Tuesday 18th June was devoted to the development of the geomagnetic and magnetotelluric Thematic Core Services. An introductory talk was given by Simon Flower. He gave an overview of the EPOS Implementation Phase project and the role of Geomagnetic and Magnetotelluric science within EPOS. He went on to describe the principles of Findable, Accessible, Interoperable and Reusable data, and the work done within the Geomagnetic community to create metadata systems and integrate them within EPOS in a "FAIR" way. He also described work undertaken to integrate time-series data using a ‘pre-visualisation’ component in the EPOS GUI. The second talk was given by Aude Chambodut. She gave a detailed description of the data workflows of the European subset of the International Service of Geomagnetic Indices (ISGI). She underlined the underpinning documentation work created for the management of the existing ISGI data repository within the framework of the EPOS project. The third talk was given by Maxim Smirnov who presented current developments in the magnetotelluric community related to the new exchange data format. Detailed implementation and difficulties with common data formats were discussed. Ideas about interoperability with other geoelectromagnetic services were also presented. Current development of similar services in USA and Australia will be considered as part of future developments of the EPOS TCS.

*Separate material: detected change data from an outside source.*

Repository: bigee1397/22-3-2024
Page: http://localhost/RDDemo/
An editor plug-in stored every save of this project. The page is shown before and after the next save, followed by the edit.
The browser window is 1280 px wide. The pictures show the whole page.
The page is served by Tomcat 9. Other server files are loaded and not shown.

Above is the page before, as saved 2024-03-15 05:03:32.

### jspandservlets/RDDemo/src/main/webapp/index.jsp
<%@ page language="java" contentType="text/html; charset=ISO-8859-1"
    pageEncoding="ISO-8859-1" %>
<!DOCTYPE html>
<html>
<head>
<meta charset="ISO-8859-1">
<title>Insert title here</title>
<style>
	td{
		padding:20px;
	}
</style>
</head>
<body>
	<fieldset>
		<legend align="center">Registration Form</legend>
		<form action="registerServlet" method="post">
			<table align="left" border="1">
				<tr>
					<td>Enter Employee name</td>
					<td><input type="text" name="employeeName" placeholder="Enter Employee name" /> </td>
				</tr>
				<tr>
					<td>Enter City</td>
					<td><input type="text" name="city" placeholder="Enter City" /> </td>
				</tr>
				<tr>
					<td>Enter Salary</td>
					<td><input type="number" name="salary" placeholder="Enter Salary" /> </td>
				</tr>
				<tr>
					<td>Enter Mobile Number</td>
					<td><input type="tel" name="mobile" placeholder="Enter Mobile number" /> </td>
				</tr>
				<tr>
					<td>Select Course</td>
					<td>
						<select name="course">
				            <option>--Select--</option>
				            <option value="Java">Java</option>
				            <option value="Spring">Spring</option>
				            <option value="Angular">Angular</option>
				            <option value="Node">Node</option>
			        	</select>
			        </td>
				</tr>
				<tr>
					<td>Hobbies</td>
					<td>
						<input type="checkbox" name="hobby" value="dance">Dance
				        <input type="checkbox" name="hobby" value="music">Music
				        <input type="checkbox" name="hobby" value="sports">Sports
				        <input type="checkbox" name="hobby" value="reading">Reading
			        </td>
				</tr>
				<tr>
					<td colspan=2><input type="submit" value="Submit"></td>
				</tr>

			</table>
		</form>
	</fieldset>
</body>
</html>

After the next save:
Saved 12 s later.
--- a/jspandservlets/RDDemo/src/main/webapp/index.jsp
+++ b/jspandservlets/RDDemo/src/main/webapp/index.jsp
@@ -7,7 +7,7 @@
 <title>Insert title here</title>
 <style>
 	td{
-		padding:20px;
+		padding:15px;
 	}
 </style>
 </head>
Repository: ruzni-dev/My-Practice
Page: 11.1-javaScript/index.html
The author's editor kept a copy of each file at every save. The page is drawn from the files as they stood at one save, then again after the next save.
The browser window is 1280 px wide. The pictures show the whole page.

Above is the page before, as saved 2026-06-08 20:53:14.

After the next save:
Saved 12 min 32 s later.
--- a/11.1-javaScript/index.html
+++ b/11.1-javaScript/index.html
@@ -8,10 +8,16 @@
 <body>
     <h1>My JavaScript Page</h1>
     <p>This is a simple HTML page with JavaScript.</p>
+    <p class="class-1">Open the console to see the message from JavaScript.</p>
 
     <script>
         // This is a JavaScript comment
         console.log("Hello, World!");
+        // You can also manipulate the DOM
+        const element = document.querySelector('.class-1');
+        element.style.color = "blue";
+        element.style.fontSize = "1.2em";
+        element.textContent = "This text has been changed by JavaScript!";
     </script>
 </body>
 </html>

The Wednesday 19th June morning session was reserved for oral and poster presentations by all participants. A broad spectrum of problems related to magnetic observatories, network organization or research based on data was presented. Ari Viljanen described the IMAGE magnetometer network that provides variometer data, observatory data and indices through EPOS, which are used for both solid Earth and space weather studies. Juan José Curto presented the aims and the tasks of the Service of Rapid Magnetic Variations (RMVS) of Ebro Observatory, a service endorsed by IAGA. RMVS produces long-term homogeneous lists of Sudden Commencements (SC) and Solar Flare Effects (SFE), which are also integrated into the EPOS platform. Difficulties and new possibilities with the service were discussed. In the afternoon, Pavel Hejda, the TCS & Work Package leader, gave a historical and highly entertaining talk about early work to record the magnetic field at Prague, including its contribution to the Gottingen Magnetic Union and the uncanny resemblance of this early collaboration to a modern observatory network. The session was held at the Clementinum historical complex in downtown Prague, where the observatory was located.


*Aude Chambodut, EOST Strasbourg, France | Juan José Curto, Ebro Observatory, Spain | Simon Flower, BGS Edinburgh, UK | Pavel Hejda, IG ASCR Prague, Czech Republic | Maxim Smirnov, LTU Lulea, Sweden | Alan Thomson, BGS Edinburgh, UK | Ari Viljanen, FMI Helsinki, Finland